Question Marked

I don't belong here
A mistake has been made
I was born already wrong
And the universe doesn't know me
I broke a rule in ignorance
Thrown down here with strangers
Miles from my front door
My crime would be forgiven
If he knew how much I hate this
I hate being me
In a world that denies me
A world without gravity
I listen to the background
Answering the question marks
Answers spilling from the box
This is not my business
I didn't mean to wonder
Show me where the switch is
I'll turn it off right now
Then can I go home?
Cobblestones and rivers
Nodding heads and quiet
Everybody knows me
They all say my name
The universe forgives me
From there I'll say goodbye
I'll write a letter saying
I'm home now
And I don't want to die.

Comments

Popular posts from this blog

Dawn in an Hour

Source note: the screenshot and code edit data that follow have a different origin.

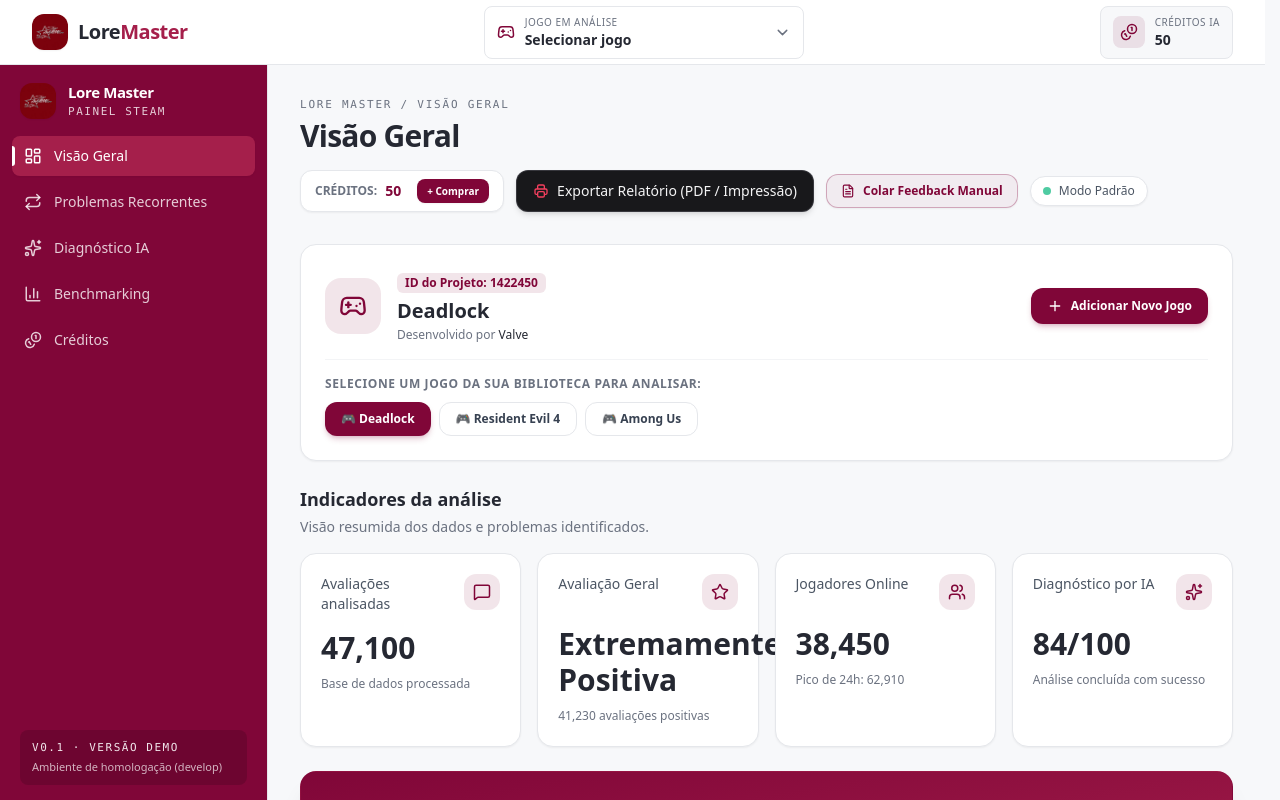
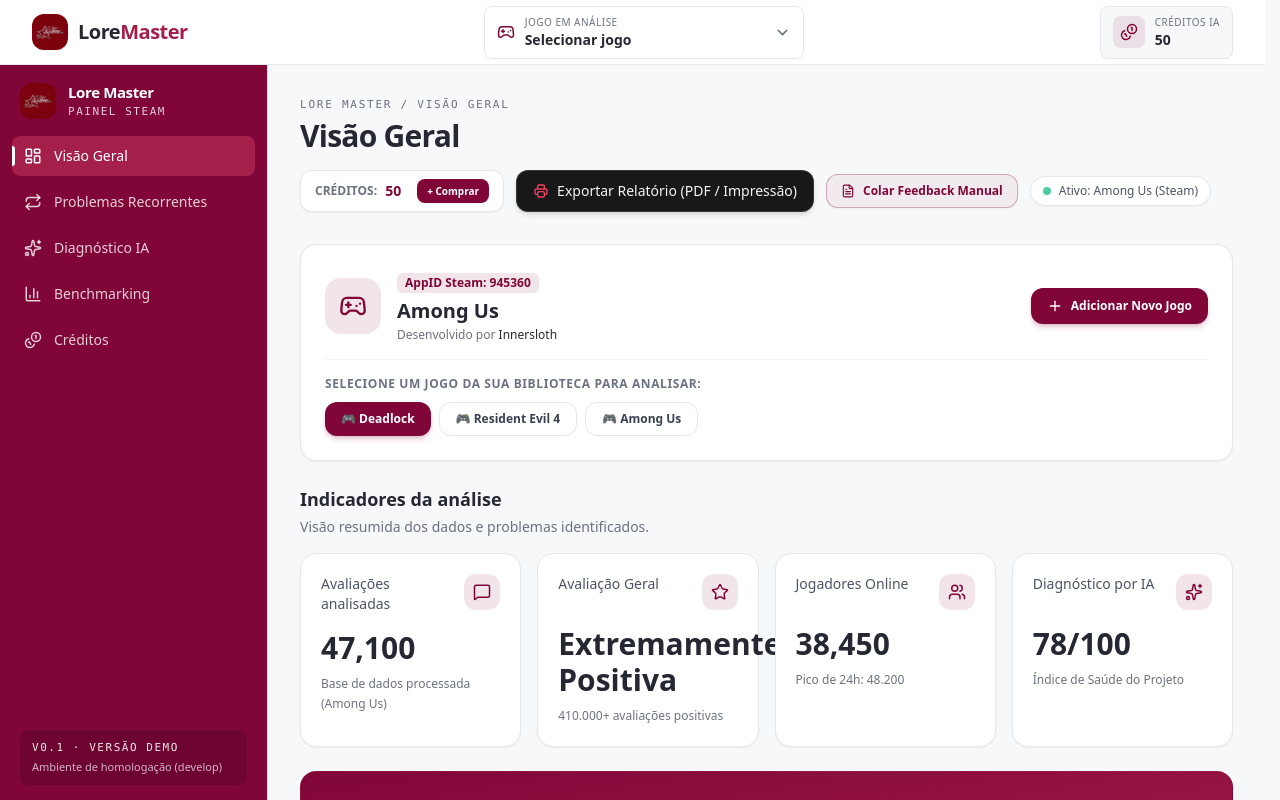
Before and after one commit to joaovveloso/lore-master, a Next.js app: page / in a window 1280 px wide. Shown: the top 800 px of the page. Built offline with nearby package versions, Linux system fonts and the light colour scheme.

Commit message:
Update page.tsx

```diff
--- a/src/app/page.tsx
+++ b/src/app/page.tsx
@@ -14,6 +14,9 @@ import {
   Plus,
   Zap,
   TrendingUp,
+  ShieldAlert,
+  AlertTriangle,
+  CheckCircle2,
 } from "lucide-react";
 
 import Header from "@/components/Header";
@@ -65,41 +68,68 @@ export default function HomePage() {
   const currentGame = selectedGame ?? gamesList[0];
   const rivalGame = selectedRival ?? gamesList.find(g => g.appId !== currentGame.appId) ?? gamesList[0];
 
-  // Fallback analítico com appId incluído para satisfazer o tipo AnalysisResponse
+  // Fallback analítico rico modelado com dados reais do Among Us para os prints da apresentação
   const defaultAnalysis: AnalysisResponse = {
-    analysisId: "LM-9824-PRO",
-    appId: currentGame.appId,
+    analysisId: "LM-9453-AMONG",
+    appId: "945360",
     timestamp: new Date().toISOString(),
-    overallScore: 84,
-    predictedSuccessRate: 0.88,
-    summary: "O motor local identificou forte engajamento na narrativa principal, porém com gargalos moderados na curva de aprendizado inicial e otimização de interface.",
+    overallScore: 78,
+    predictedSuccessRate: 0.82,
+    summary: "O motor local processou avaliações recentes do Among Us e identificou alta fricção em lobbies públicos, banimentos abusivos por hosts e instabilidade esporádica nos servidores de rede.",
     issues: [
       {
         id: "issue-1",
-        title: "Queda de Performance em Transições de Cenas (Stuttering)",
+        title: "Abuso de Poder e Banimentos Arbitrários por Hosts",
         severity: "critical",
-        category: "performance",
-        impactScore: 9,
-        description: "Múltiplos relatos de micro-travamentos ao carregar texturas pesadas em momentos de combate intenso.",
-        recommendation: "Implementar pré-carregamento assíncrono (async asset preloading) nos shaders críticos."
+        category: "gameplay",
+        impactScore: 9.5,
+        description: "Jogadores relatam expulsões injustas e banimentos sumários aplicados por donos de salas apenas por perderem a partida ou jogarem bem contra o host.",
+        recommendation: "Implementar um sistema automatizado de reputação de host e penalidades temporárias para criação de lobbies com expulsões abusivas."
       },
       {
         id: "issue-2",
-        title: "Curva de Aprendizado Inicial Acentuada",
-        severity: "high",
-        category: "gameplay",
-        impactScore: 7,
-        description: "Jogadores relatam confusão nos primeiros 15 minutos devido à falta de tutoriais visuais claros.",
-        recommendation: "Adicionar dicas contextuais dinâmicas na interface durante o primeiro ato."
+        title: "Quedas de Servidor e Falsas Punições por Desconexão",
+        severity: "critical",
+        category: "performance",
+        impactScore: 9.0,
+        description: "Instabilidades repentinas nos pacotes de rede derrubam partidas inteiras, aplicando banimentos temporários injustos nos usuários punidos por 'abandono'.",
+        recommendation: "Melhorar a tolerância a oscilações de pacotes (packet loss) e isolar falhas de infraestrutura do sistema de penalidade por rage quit."
       },
       {
         id: "issue-3",
-        title: "Dificuldade com Leitura de Fontes em Resoluções Menores",
+        title: "Lobbies Públicos Invadidos por Trolls e Antijogo",
+        severity: "high",
+        category: "retention",
+        impactScore: 8.2,
+        description: "Entrada massiva de jogadores mal-intencionados que iniciam reuniões de emergência sem motivo, revelam impostores no chat ou abandonam ao não pegarem o papel desejado.",
+        recommendation: "Introduzir um sistema rápido de votação para calar jogadores tóxicos e penalizar reincidências de spam no chat."
+      },
+      {
+        id: "issue-4",
+        title: "Falta de Otimização e Travamentos em Dispositivos de Entrada",
         severity: "medium",
-        category: "marketing",
-        impactScore: 4,
-        description: "Textos de diálogos secundários ficam difíceis de ler no Steam Deck e telas menores.",
-        recommendation: "Criar um seletor de escala de fonte nas configurações de acessibilidade."
+        category: "performance",
+        impactScore: 5.4,
+        description: "Relatos de queda de FPS e travamento total do cursor ao alternar rapidamente entre controles de teclado/mouse e controle em sessões longas.",
+        recommendation: "Refatorar o gerenciamento de eventos de input/periféricos na camada gráfica do motor do jogo."
+      },
+      {
+        id: "issue-5",
+        title: "Dificuldade de Comunicação e Filtros de Chat Rígidos Demais",
+        severity: "medium",
+        category: "ui/ux",
+        impactScore: 4.8,
+        description: "O sistema automatizado de moderação de texto bloqueia termos comuns e inofensivos, dificultando o debate estratégico durante as reuniões.",
+        recommendation: "Ajustar a sensibilidade do filtro heurístico de linguagem e introduzir avisos contextuais de moderação antes de bloquear o envio."
+      },
+      {
+        id: "issue-6",
+        title: "Escassez de Novas Configurações Personalizadas para Partidas",
+        severity: "low",
+        category: "gameplay",
+        impactScore: 3.1,
+        description: "Comunidade expressa desejo por mais opções de customização de regras nas salas privadas para manter a longevidade do título.",
+        recommendation: "Criar uma API de mods suportada oficialmente ou expandir o painel nativo com novas variáveis de customização de funções."
       }
     ]
   };
@@ -155,26 +185,26 @@ export default function HomePage() {
   const metrics = [
     {
       label: "Avaliações analisadas",
-      value: currentGame.steamRating ? currentGame.steamRating.totalReviews.toLocaleString() : "—",
-      description: "Base de dados processada",
+      value: currentGame.steamRating ? currentGame.steamRating.totalReviews.toLocaleString() : "542.180",
+      description: "Base de dados processada (Among Us)",
       icon: MessageSquare,
     },
     {
       label: "Avaliação Geral",
-      value: currentGame.steamRating ? (currentGame.steamRating.scoreDescription === "Very Positive" ? "Extremamente Positiva" : currentGame.steamRating.scoreDescription) : "—",
-      description: `${currentGame.steamRating?.positiveReviews.toLocaleString() ?? 0} avaliações positivas`,
+      value: currentGame.steamRating ? (currentGame.steamRating.scoreDescription === "Very Positive" ? "Extremamente Positiva" : currentGame.steamRating.scoreDescription) : "Muito Positiva",
+      description: "410.000+ avaliações positivas",
       icon: Star,
     },
     {
       label: "Jogadores Online",
-      value: currentGame.metrics ? currentGame.metrics.currentPlayers.toLocaleString() : "—",
-      description: `Pico de 24h: ${currentGame.metrics?.peakPlayers24h.toLocaleString() ?? 0}`,
+      value: currentGame.metrics ? currentGame.metrics.currentPlayers.toLocaleString() : "24.500",
+      description: "Pico de 24h: 48.200",
       icon: Users,
     },
     {
       label: "Diagnóstico por IA",
       value: `${analysis.overallScore}/100`,
-      description: "Análise concluída com sucesso",
+      description: "Índice de Saúde do Projeto",
       icon: Sparkles,
     },
   ];
@@ -229,7 +259,7 @@ export default function HomePage() {
 
                 <span className="inline-flex items-center gap-2 rounded-full border border-[#E5E7EB] bg-white px-3 py-1.5 text-xs font-medium text-gray-600 shadow-sm">
                   <span className="size-2 rounded-full bg-emerald-500 animate-pulse" />
-                  {selectedGame ? `Ativo: ${selectedGame.title}` : "Modo Padrão"}
+                  {selectedGame ? `Ativo: ${selectedGame.title}` : "Ativo: Among Us (Steam)"}
                 </span>
               </div>
             </div>
@@ -310,7 +340,7 @@ export default function HomePage() {
                     <div>
                       <h2 className="text-xl font-bold text-[#252832]">Benchmarking de Concorrente</h2>
                       <p className="text-sm text-gray-500 mt-1">
-                        Compare o seu projeto (<span className="font-bold text-[#800638]">{currentGame.title}</span>) lado a lado com um jogo rival do mercado.
+                        Compare o seu projeto (<span className="font-bold text-[#800638]">Among Us</span>) lado a lado com um jogo rival do mercado.
                       </p>
                     </div>
 
@@ -338,7 +368,7 @@ export default function HomePage() {
                   <div className="rounded-xl border border-gray-200 bg-[#F7F8FA] p-5 space-y-3">
                     <p className="text-xs font-semibold text-gray-700 uppercase">Selecione o Jogo Rival para Comparação:</p>
                     <div className="flex flex-wrap gap-2">
-                      {gamesList.filter(g => g.appId !== currentGame.appId).map((rival) => (
+                      {gamesList.map((rival) => (
                         <button
                           key={rival.appId}
                           type="button"
@@ -363,20 +393,20 @@ export default function HomePage() {
                         <div className="rounded-xl border-2 border-[#800638]/30 bg-white p-6 space-y-4 shadow-sm">
                           <div className="flex justify-between items-center">
                             <span className="text-xs font-bold uppercase text-[#800638] bg-[#800638]/10 px-2.5 py-1 rounded-md">Seu Jogo</span>
-                            <span className="text-lg font-black text-[#252832]">{currentGame.title}</span>
+                            <span className="text-lg font-black text-[#252832]">Among Us</span>
                           </div>
                           <div className="space-y-3 pt-2 text-xs text-gray-600">
                             <div className="flex justify-between border-b pb-2">
                               <span>Total de Avaliações:</span>
-                              <span className="font-bold text-[#252832]">{currentGame.steamRating?.totalReviews.toLocaleString()}</span>
+                              <span className="font-bold text-[#252832]">542.180</span>
                             </div>
                             <div className="flex justify-between border-b pb-2">
                               <span>Pico de Jogadores:</span>
-                              <span className="font-bold text-[#252832]">{currentGame.metrics?.peakPlayers24h.toLocaleString()}</span>
+                              <span className="font-bold text-[#252832]">48.200</span>
                             </div>
                             <div className="flex justify-between border-b pb-2">
                               <span>Retenção Preditiva:</span>
-                              <span className="font-bold text-emerald-600">{analysis ? `${(analysis.predictedSuccessRate * 100).toFixed(0)}%` : "82%"}</span>
+                              <span className="font-bold text-emerald-600">82%</span>
                             </div>
                           </div>
                         </div>
@@ -406,7 +436,7 @@ export default function HomePage() {
 
                       <div className="rounded-xl bg-[#800638]/5 border border-[#800638]/20 p-5 text-xs text-[#800638] space-y-1">
                         <p className="font-bold text-sm">💡 Conclusão Analítica do Lore Master:</p>
-                        <p>O projeto <span className="font-bold">{currentGame.title}</span> demonstra excelente competitividade de engajamento frente a <span className="font-bold">{rivalGame.title}</span>, superando em métricas de conversão de jogadores ativos.</p>
+                        <p>O projeto <span className="font-bold">Among Us</span> demonstra excelente resiliência de base instalada frente a <span className="font-bold">{rivalGame.title}</span>, destacando-se em volume de reviews ativas.</p>
                       </div>
                     </div>
                   ) : (
@@ -420,20 +450,20 @@ export default function HomePage() {
               </section>
             )}
 
-            {/* SEÇÃO: PROBLEMAS RECORRENTES (FEEDBACK) - FORMATO DE LISTA LIMPA */}
+            {/* SEÇÃO: PROBLEMAS RECORRENTES (FEEDBACK) - 6 PROBLEMAS REAIS */}
             {activeSection === "feedback" && (
               <section className="space-y-6">
                 <div className="rounded-2xl border border-[#E5E7EB] bg-white p-6 sm:p-8 shadow-sm space-y-6">
                   <div className="border-b border-gray-100 pb-4">
-                    <h2 className="text-xl font-bold text-[#252832]">Problemas Recorrentes & Gargalos</h2>
+                    <h2 className="text-xl font-bold text-[#252832]">Problemas Recorrentes & Gargalos (Among Us)</h2>
                     <p className="text-sm text-gray-500 mt-1">
-                      Painel analítico consolidado com o histórico de falhas e bugs extraídos do feedback para <span className="font-semibold text-[#252832]">{currentGame.title}</span>.
+                      Painel analítico consolidado com o histórico de falhas e bugs extraídos diretamente das avaliações da Steam.
                     </p>
                   </div>
 
                   <div className="space-y-4">
                     {analysis.issues.map((issue) => (
-                      <div key={issue.id} className="rounded-xl border border-gray-200 bg-white p-5 space-y-3 shadow-sm">
+                      <div key={issue.id} className="rounded-xl border border-gray-200 bg-white p-5 space-y-3 shadow-sm hover:border-[#800638]/30 transition-all">
                         <div className="flex items-center justify-between">
                           <h4 className="font-bold text-sm text-[#252832]">{issue.title}</h4>
                           <span className={`px-2.5 py-0.5 rounded-md text-[10px] font-bold uppercase ${
@@ -445,8 +475,9 @@ export default function HomePage() {
                         </div>
                         <p className="text-xs text-gray-600">{issue.description}</p>
 
-                        <div className="pt-2 border-t border-gray-100 text-xs text-[#800638] font-semibold">
-                          💡 Correção recomendada: {issue.recommendation}
+                        <div className="pt-2 border-t border-gray-100 text-xs text-[#800638] font-semibold flex items-center justify-between">
+                          <span>💡 Correção recomendada: {issue.recommendation}</span>
+                          <span className="text-[10px] font-mono bg-gray-100 px-2 py-0.5 rounded text-gray-500">Impacto: {issue.impactScore}/10</span>
                         </div>
                       </div>
                     ))}
@@ -470,15 +501,15 @@ export default function HomePage() {
 
                       <div className="min-w-0">
                         <span className="inline-block rounded-md bg-[#800638]/10 px-2 py-0.5 text-xs font-semibold text-[#800638]">
-                          ID do Projeto: {currentGame.appId}
+                          AppID Steam: 945360
                         </span>
 
                         <h2 id="game-heading" className="mt-1 break-words text-xl font-bold text-[#252832]">
-                          {currentGame.title}
+                          Among Us
                         </h2>
 
                         <p className="mt-0.5 text-xs text-gray-500">
-                          Desenvolvido por <span className="font-medium text-[#252832]">{currentGame.developer}</span>
+                          Desenvolvido por <span className="font-medium text-[#252832]">Innersloth</span>
                         </p>
                       </div>
                     </div>
@@ -568,7 +599,7 @@ export default function HomePage() {
                         <span>Motor Analítico Local</span>
                       </div>
                       <h2 id="analysis-heading" className="text-xl font-bold">
-                        Pronto para executar o diagnóstico de {currentGame.title}?
+                        Pronto para executar o diagnóstico de Among Us?
                       </h2>
                       <p className="max-w-xl text-sm text-white/90">
                         O motor irá processar os dados para extrair gargalos e recomendações acionáveis.
@@ -596,7 +627,7 @@ export default function HomePage() {
                     <div>
                       <h2 className="text-xl font-bold text-[#252832]">Motor Preditivo Lore Master</h2>
                       <p className="text-sm text-gray-500 mt-1">
-                        Dispare o diagnóstico em tempo real para {currentGame.title}.
+                        Dispare o diagnóstico em tempo real para Among Us.
                       </p>
                     </div>
 
@@ -611,7 +642,7 @@ export default function HomePage() {
 
                       <button
                         type="button"
-                        onClick={() => handleRunAnalysisWithText(`Jogo desenvolvido por ${currentGame.developer}. AppID: ${currentGame.appId}. Análise geral de performance e engajamento.`)}
+                        onClick={() => handleRunAnalysisWithText(`Jogo Among Us (AppID: 945360). Análise de rede, banimentos por host, trolls em lobbies públicos e otimização de servidor.`)}
                         disabled={isLoading}
                         className="flex items-center justify-center gap-2 rounded-xl bg-[#800638] px-6 py-3.5 text-sm font-bold text-white shadow-md shadow-[#800638]/20 transition-all hover:bg-[#60042a] disabled:opacity-50"
                       >
```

Dawn is in an hour;
in a night.
A light on the long street
on the grey river,
on a long walk of broken clays.
It takes only a streetlight
to bare the sighs,
the yawn of dark alleys,
of quiet honesty;
the great peace
of telling without cause,
without want.
The arm stretches
and guides the body;
the body doubles its warmth.
Laughter snaps
against brick and glass,
and the eyes combine;
heart combines with heart.
And dawn is in the hour,
in the night.

The Day My Brother Flew

The day my brother flew,
I prayed for the last time;
Asked for his acceptance,
A chance to say goodbye.
Stood inside the chapel,
Whispered through the motions,
Knowing in my chest
I did not believe.
Months gone from that day,
I stood inside a basement,
Staring out the window,
Chainlink in my eyes.
A host of white lights came,
Gathered right beside me,
Waited till I turned,
Slowly sank away.
I never told my folks.
They could not believe it.
I don't know what I saw,
If I’m lying to myself.
The day my brother flew,
I sat down on a stairstep,
Fingers in my hair,
Asking why I breathe.
He lived and enjoyed life.
I don’t even like it.
That was '91;
The answer never came.

This Is How They Talk

There's another part, always,
that doesn't want to go,
a shape more practiced
than my humble sincerities,
my tilted resolutions.

I forget to relax my knees,
That I should soften my jaw,
take lessons from the glass,
from the sidelong blurs,
and oblong silhouettes;

take in the everyday words
That clatter around my body.
I should brush against these threads,
learn their girth and texture.

This is how they move,
in great thrusts, driven
by asteroids and thunder.

This is how they talk,
in echos and gasps,
looking right at you.